▸ **Exercise brief**
Check every line below, and copy those that include "Store".

Dataset items:
----

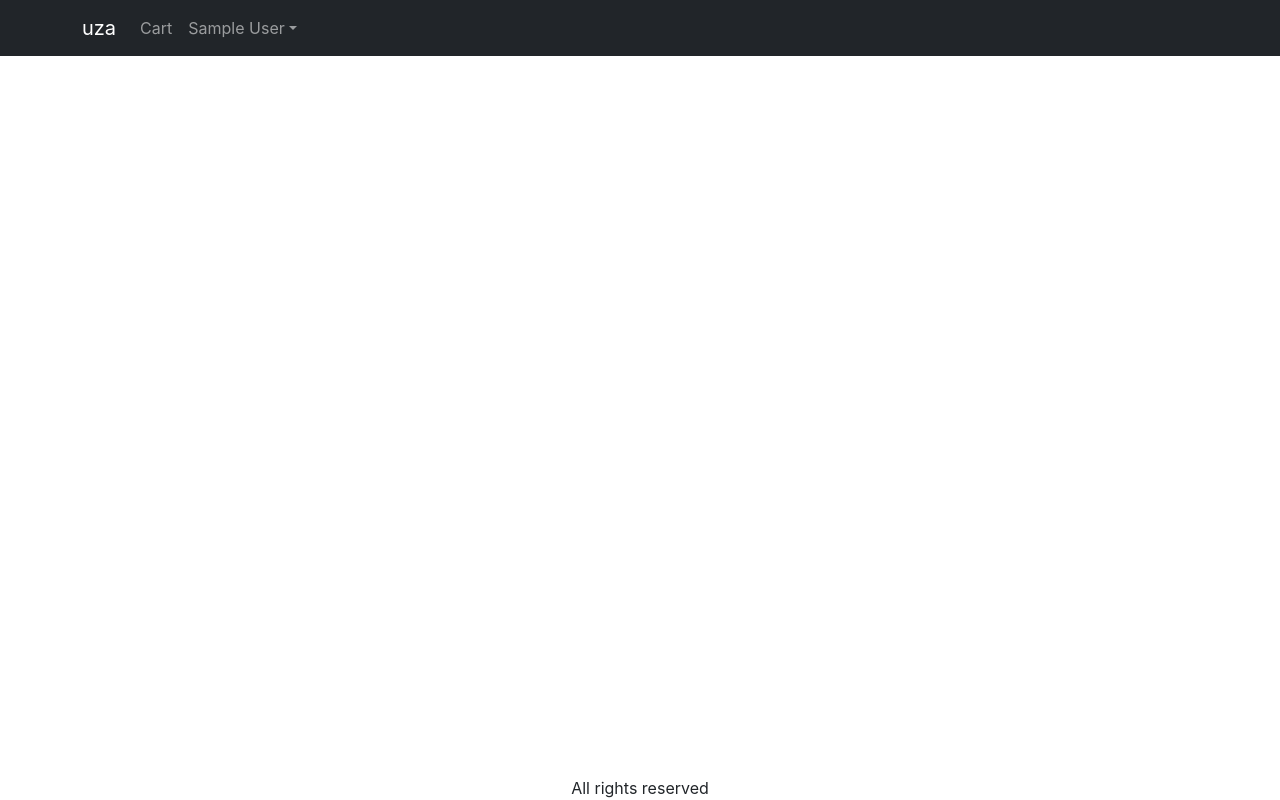
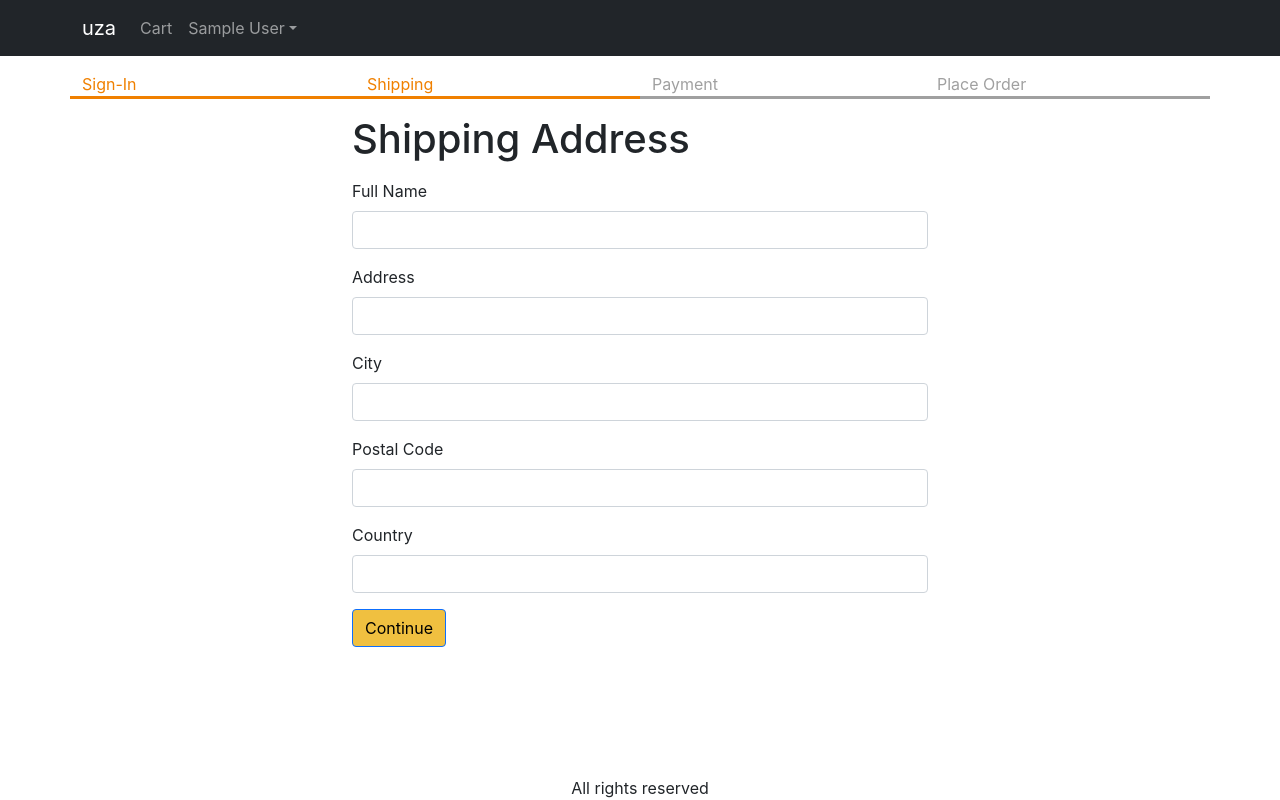
Before and after one commit to bnyangwile/Mern-amazona, a React (Create React App) app in the folder frontend/: page /shipping in a window 1280 px wide. Built offline with nearby package versions, Linux system fonts and the light colour scheme; sample sign-in values are in the browser's storage.

Commit message:
Video-26-Create-Shipping-Screen

```diff
--- a/frontend/src/App.js
+++ b/frontend/src/App.js
@@ -13,6 +13,7 @@
 import { Store } from "./Store";
 import CartScreen from "./screens/CartScreen";
 import SigninScreen from "./screens/SigninScreen";
+import ShippingAddressScreen from "./screens/ShippingAddressScreen";
 
 function App() {
   const { state, dispatch: ctxDispatch } = useContext(Store);
@@ -21,6 +22,7 @@
   const signoutHandler = () => {
     ctxDispatch({ type: "USER_SIGNOUT" });
     localStorage.removeItem("userInfo");
+    localStorage.removeItem("ShippingAddress");
   };
   return (
     <BrowserRouter>
@@ -73,6 +75,7 @@
               <Route path='/product/:slug' element={<ProductScreen />} />
               <Route path='/cart' element={<CartScreen />} />
               <Route path='/signin' element={<SigninScreen />} />
+              <Route path='/shipping' element={<ShippingAddressScreen />} />
               <Route path='/' element={<HomeScreen />} />
             </Routes>
           </Container>
--- a/frontend/src/Store.js
+++ b/frontend/src/Store.js
@@ -8,6 +8,9 @@
     : null,
 
   cart: {
+    shippingAddress: localStorage.getItem("shippingAddress")
+      ? JSON.parse(localStorage.getItem("shippingAddress"))
+      : {},
     cartItems: localStorage.getItem("cartItems")
       ? JSON.parse(localStorage.getItem("cartItems"))
       : [],
@@ -42,6 +45,14 @@
         ...state,
         userInfo: null,
       };
+    case "SAVE_SHIPPING_ADDRESS":
+      return {
+        ...state,
+        cart: {
+          ...state.cart,
+          shippingAddress: action.payload,
+        },
+      };
     default:
       return state;
   }
--- /dev/null
+++ b/frontend/src/components/CheckoutSteps.js
@@ -0,0 +1,14 @@
+import React from "react";
+import Row from "react-bootstrap/Row";
+import Col from "react-bootstrap/Col";
+
+export default function CheckoutSteps(props) {
+  return (
+    <Row className='checkout-steps'>
+      <Col className={props.step1 ? "active" : ""}>Sign-In</Col>
+      <Col className={props.step2 ? "active" : ""}>Shipping</Col>
+      <Col className={props.step3 ? "active" : ""}>Payment</Col>
+      <Col className={props.step4 ? "active" : ""}>Place Order</Col>
+    </Row>
+  );
+}
--- a/frontend/src/index.css
+++ b/frontend/src/index.css
@@ -46,3 +46,12 @@
 .small-container {
   max-width: 600px;
 }
+
+.checkout-steps > div {
+  border-bottom: 0.2rem solid #a0a0a0;
+  color: #a0a0a0;
+}
+.checkout-steps > div.active {
+  border-bottom: 0.2rem solid #f08000;
+  color: #f08000;
+}
--- /dev/null
+++ b/frontend/src/screens/ShippingAddressScreen.js
@@ -0,0 +1,111 @@
+import React, { useContext, useEffect, useState } from "react";
+import { Helmet } from "react-helmet-async";
+import Form from "react-bootstrap/Form";
+import Button from "react-bootstrap/Button";
+import { useNavigate } from "react-router-dom";
+import { Store } from "../Store";
+import CheckoutSteps from "../components/CheckoutSteps";
+
+export default function ShippingAddressScreen() {
+  const navigate = useNavigate();
+  const { state, dispatch: ctxDispatch } = useContext(Store);
+  const {
+    userInfo,
+    cart: { shippingAddress },
+  } = state;
+  const [fullName, setFullName] = useState(shippingAddress.fullName || "");
+  const [address, setAddress] = useState(shippingAddress.address || "");
+  const [city, setCity] = useState(shippingAddress.city || "");
+  const [postalCode, setPostalCode] = useState(
+    shippingAddress.postalCode || ""
+  );
+  useEffect(() => {
+    if (!userInfo) {
+      navigate("/signin?redirect=/shipping");
+    }
+  }, [userInfo, navigate]);
+  const [country, setCountry] = useState(shippingAddress.country || "");
+  const submitHandler = (e) => {
+    e.preventDefault();
+    ctxDispatch({
+      type: "SAVE_SHIPPING_ADDRESS",
+      payload: {
+        fullName,
+        address,
+        city,
+        postalCode,
+        country,
+      },
+    });
+    localStorage.setItem(
+      "shippingAddress",
+      JSON.stringify({
+        fullName,
+        address,
+        city,
+        postalCode,
+        country,
+      })
+    );
+    navigate("/payment");
+  };
+  return (
+    <div>
+      <Helmet>
+        <title>Shipping Address</title>
+      </Helmet>
+
+      <CheckoutSteps step1 step2></CheckoutSteps>
+      <div className='container small-container'>
+        <h1 className='my-3'>Shipping Address</h1>
+        <Form onSubmit={submitHandler}>
+          <Form.Group className='mb-3' controlId='fullName'>
+            <Form.Label>Full Name</Form.Label>
+            <Form.Control
+              value={fullName}
+              onChange={(e) => setFullName(e.target.value)}
+              required
+            />
+          </Form.Group>
+          <Form.Group className='mb-3' controlId='address'>
+            <Form.Label>Address</Form.Label>
+            <Form.Control
+              value={address}
+              onChange={(e) => setAddress(e.target.value)}
+              required
+            />
+          </Form.Group>
+          <Form.Group className='mb-3' controlId='city'>
+            <Form.Label>City</Form.Label>
+            <Form.Control
+              value={city}
+              onChange={(e) => setCity(e.target.value)}
+              required
+            />
+          </Form.Group>
+          <Form.Group className='mb-3' controlId='postalCode'>
+            <Form.Label>Postal Code</Form.Label>
+            <Form.Control
+              value={postalCode}
+              onChange={(e) => setPostalCode(e.target.value)}
+              required
+            />
+          </Form.Group>
+          <Form.Group className='mb-3' controlId='country'>
+            <Form.Label>Country</Form.Label>
+            <Form.Control
+              value={country}
+              onChange={(e) => setCountry(e.target.value)}
+              required
+            />
+          </Form.Group>
+          <div className='mb-3'>
+            <Button variant='primary' type='submit'>
+              Continue
+            </Button>
+          </div>
+        </Form>
+      </div>
+    </div>
+  );
+}
```
Also changed, not shown: 1 other file (tests, documents, lock files or other folders).
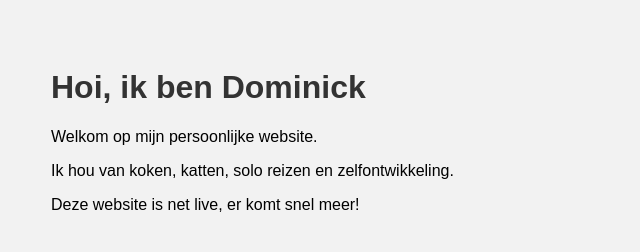
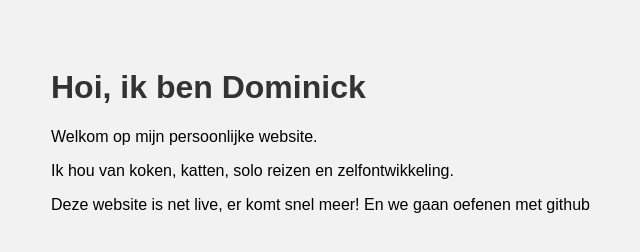
Before and after one commit to dominickbos/dominickbos.github.io, a plain HTML site: page index.html in a window 1280 px wide. Shown: the whole page, without its empty margins (289-929 px from the left). Drawn offline with Linux system fonts and the light colour scheme.

Commit message:
index.html

```diff
--- a/index.html
+++ b/index.html
@@ -12,6 +12,6 @@
     <h1>Hoi, ik ben Dominick</h1>
     <p>Welkom op mijn persoonlijke website.</p>
     <p>Ik hou van koken, katten, solo reizen en zelfontwikkeling.</p>
-    <p>Deze website is net live, er komt snel meer!</p>
+    <p>Deze website is net live, er komt snel meer! En we gaan oefenen met github</p>
   </body>
 </html>
```
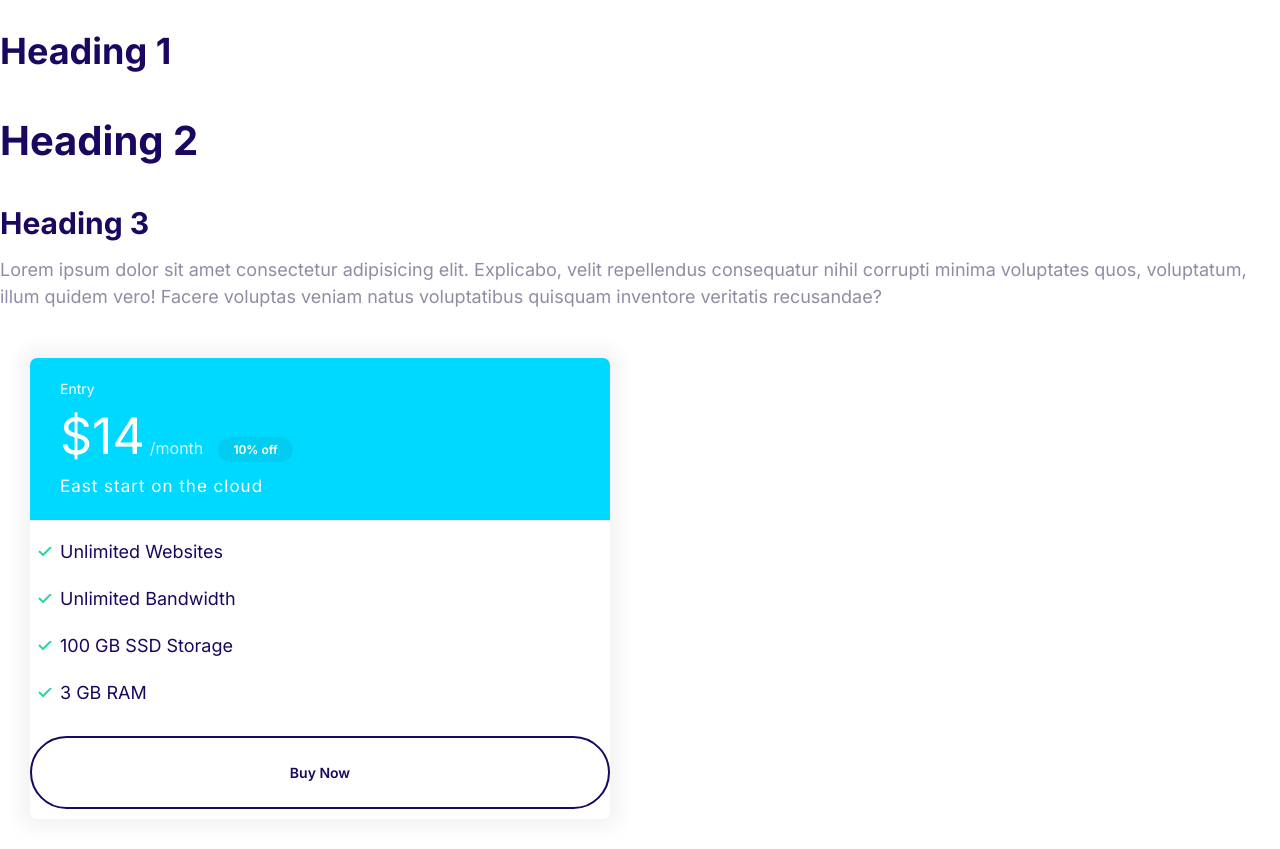
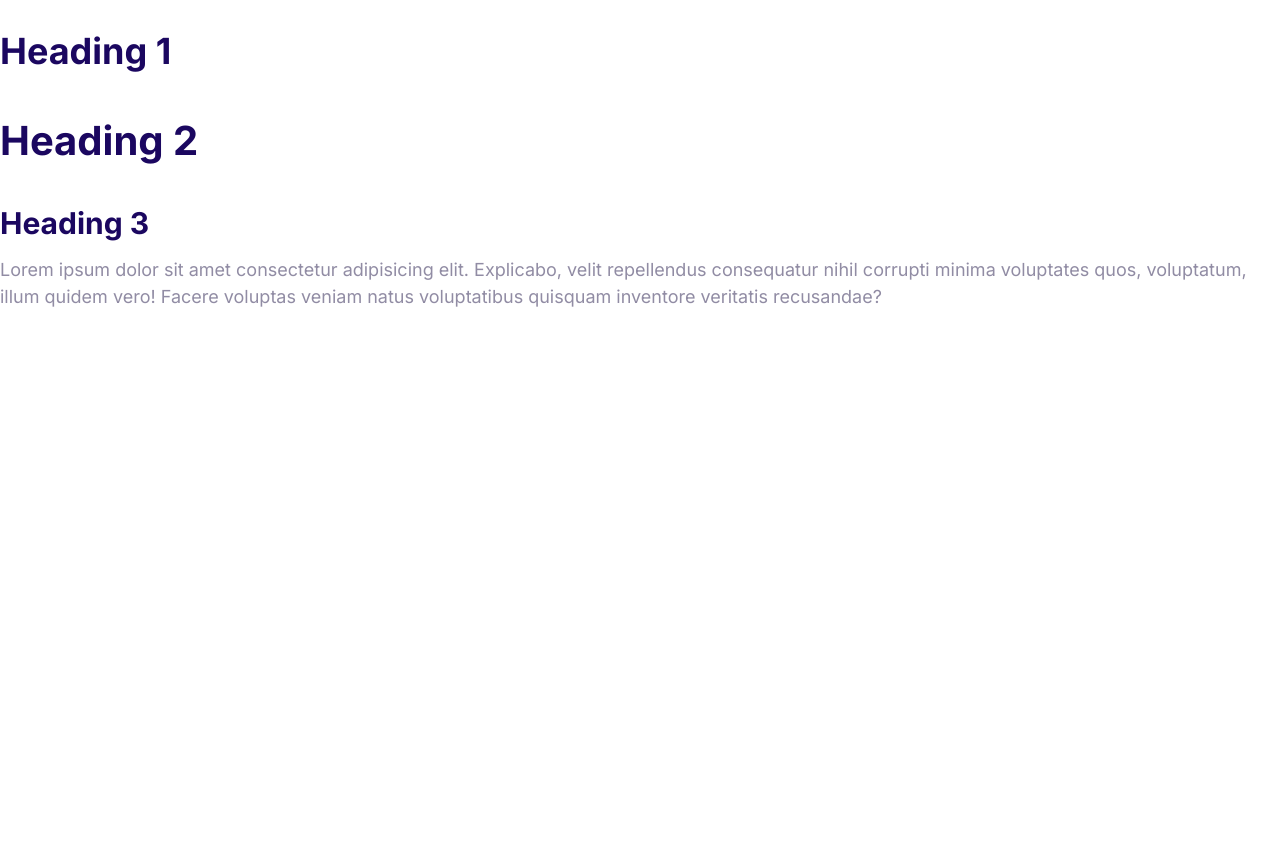
Before and after one commit to KaraboRamathesele/Moshify-, a plain HTML site: page index.html in a window 1280 px wide. After the commit the page ends 800 px from the top, so only its background shows below. Drawn offline with Linux system fonts and the light colour scheme.

```diff
--- a/index.html
+++ b/index.html
@@ -24,28 +24,5 @@
       illum quidem vero! Facere voluptas veniam natus voluptatibus quisquam
       inventore veritatis recusandae?
     </p>
-
-    <div style="width: 50%; padding: 3rem">
-      <div class="plan">
-        <div class="card card--secondary">
-          <header class="card__header">
-            <h3 class="plan__name">Entry</h3>
-            <span class="plan__price">$14</span>
-            <span class="plan__billing-cycle">/month</span>
-            <span class="badge badge--secondary badge--small">10% off</span>
-            <span class="plan__description">East start on the cloud</span>
-          </header>
-          <div class="card__body">
-            <ul class="list list--tick">
-              <li class="list__item">Unlimited Websites</li>
-              <li class="list__item">Unlimited Bandwidth</li>
-              <li class="list__item">100 GB SSD Storage</li>
-              <li class="list__item">3 GB RAM</li>
-            </ul>
-            <button class="btn btn--outline btn--block">Buy Now</button>
-          </div>
-        </div>
-      </div>
-    </div>
   </body>
 </html>
```
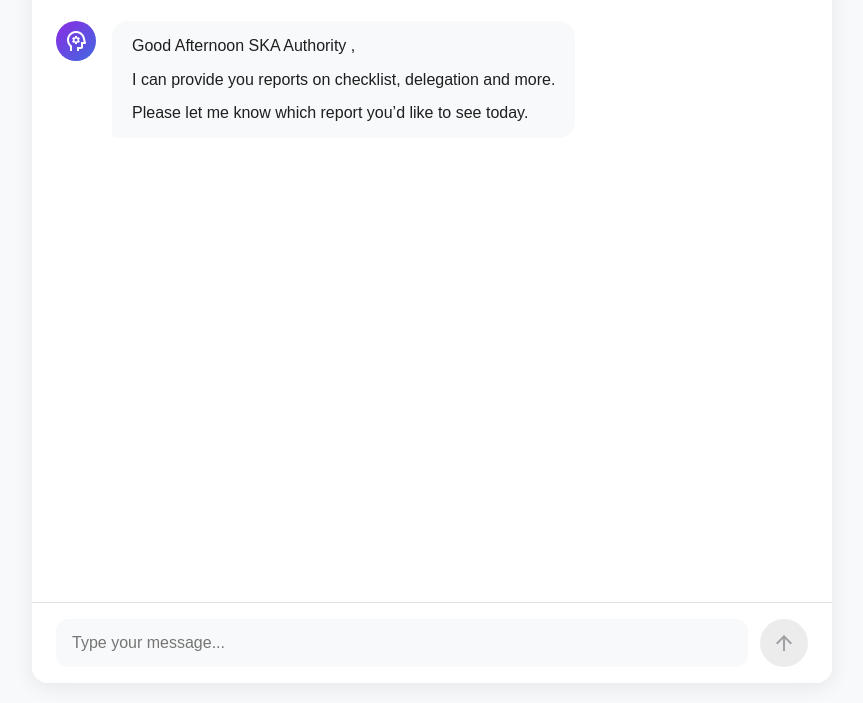
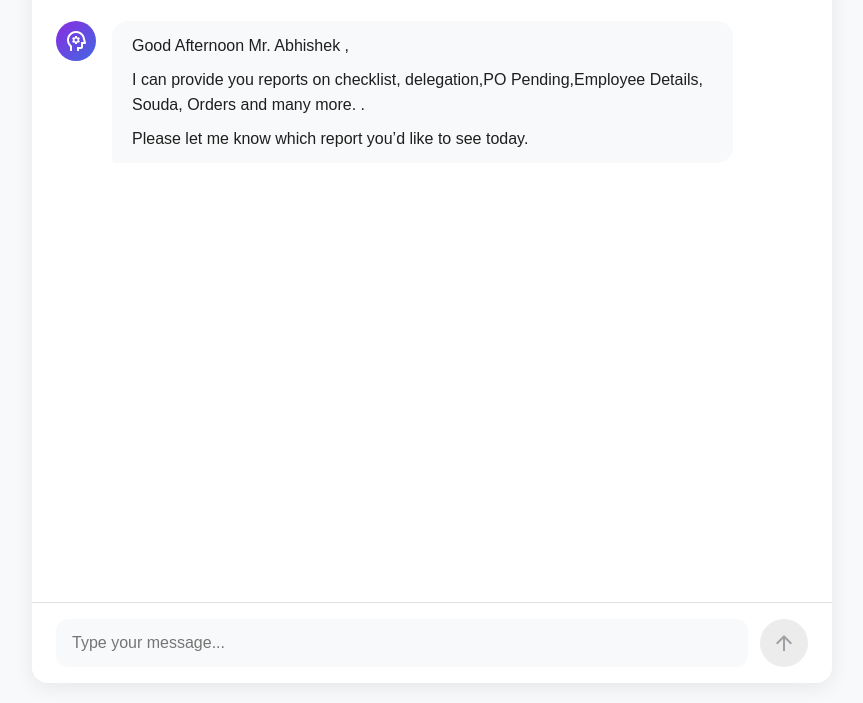
Before and after one commit to InternsatBotivate/SKAChatbot, a plain HTML site: page index.html in a window 1280 px wide. Shown: the part 97-800 px from the top of the page, without its empty margins (208-1071 px from the left). Drawn offline with nearby package versions, Linux system fonts and the light colour scheme; a web font is replaced by a local one.

Commit message:
minor updates

```diff
--- a/index.html
+++ b/index.html
@@ -481,7 +481,7 @@
 
         // --- Dynamic Greeting Function ---
         function getDynamicGreeting() {
-            const directorName = " SKA Authority";
+            const directorName = " Abhishek";
             const currentHour = new Date().getHours();
             let timeOfDay;
 
@@ -494,8 +494,8 @@
             }
 
             return `
-                <p>Good ${timeOfDay} ${directorName} ,</p>
-                <p>I can provide you reports on checklist, delegation and more.</p>
+                <p>Good ${timeOfDay} Mr.${directorName} ,</p>
+                <p>I can provide you reports on checklist, delegation,PO Pending,Employee Details, Souda, Orders and many more. .</p>
                 <p>Please let me know which report you’d like to see today.</p>
             `;
         }
```
Also changed, not shown: 1 other file.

----

▸ **Answer below**
 import { Store } from "./Store";
   const { state, dispatch: ctxDispatch } = useContext(Store);
--- a/frontend/src/Store.js
+++ b/frontend/src/Store.js
+import { Store } from "../Store";
+  const { state, dispatch: ctxDispatch } = useContext(Store);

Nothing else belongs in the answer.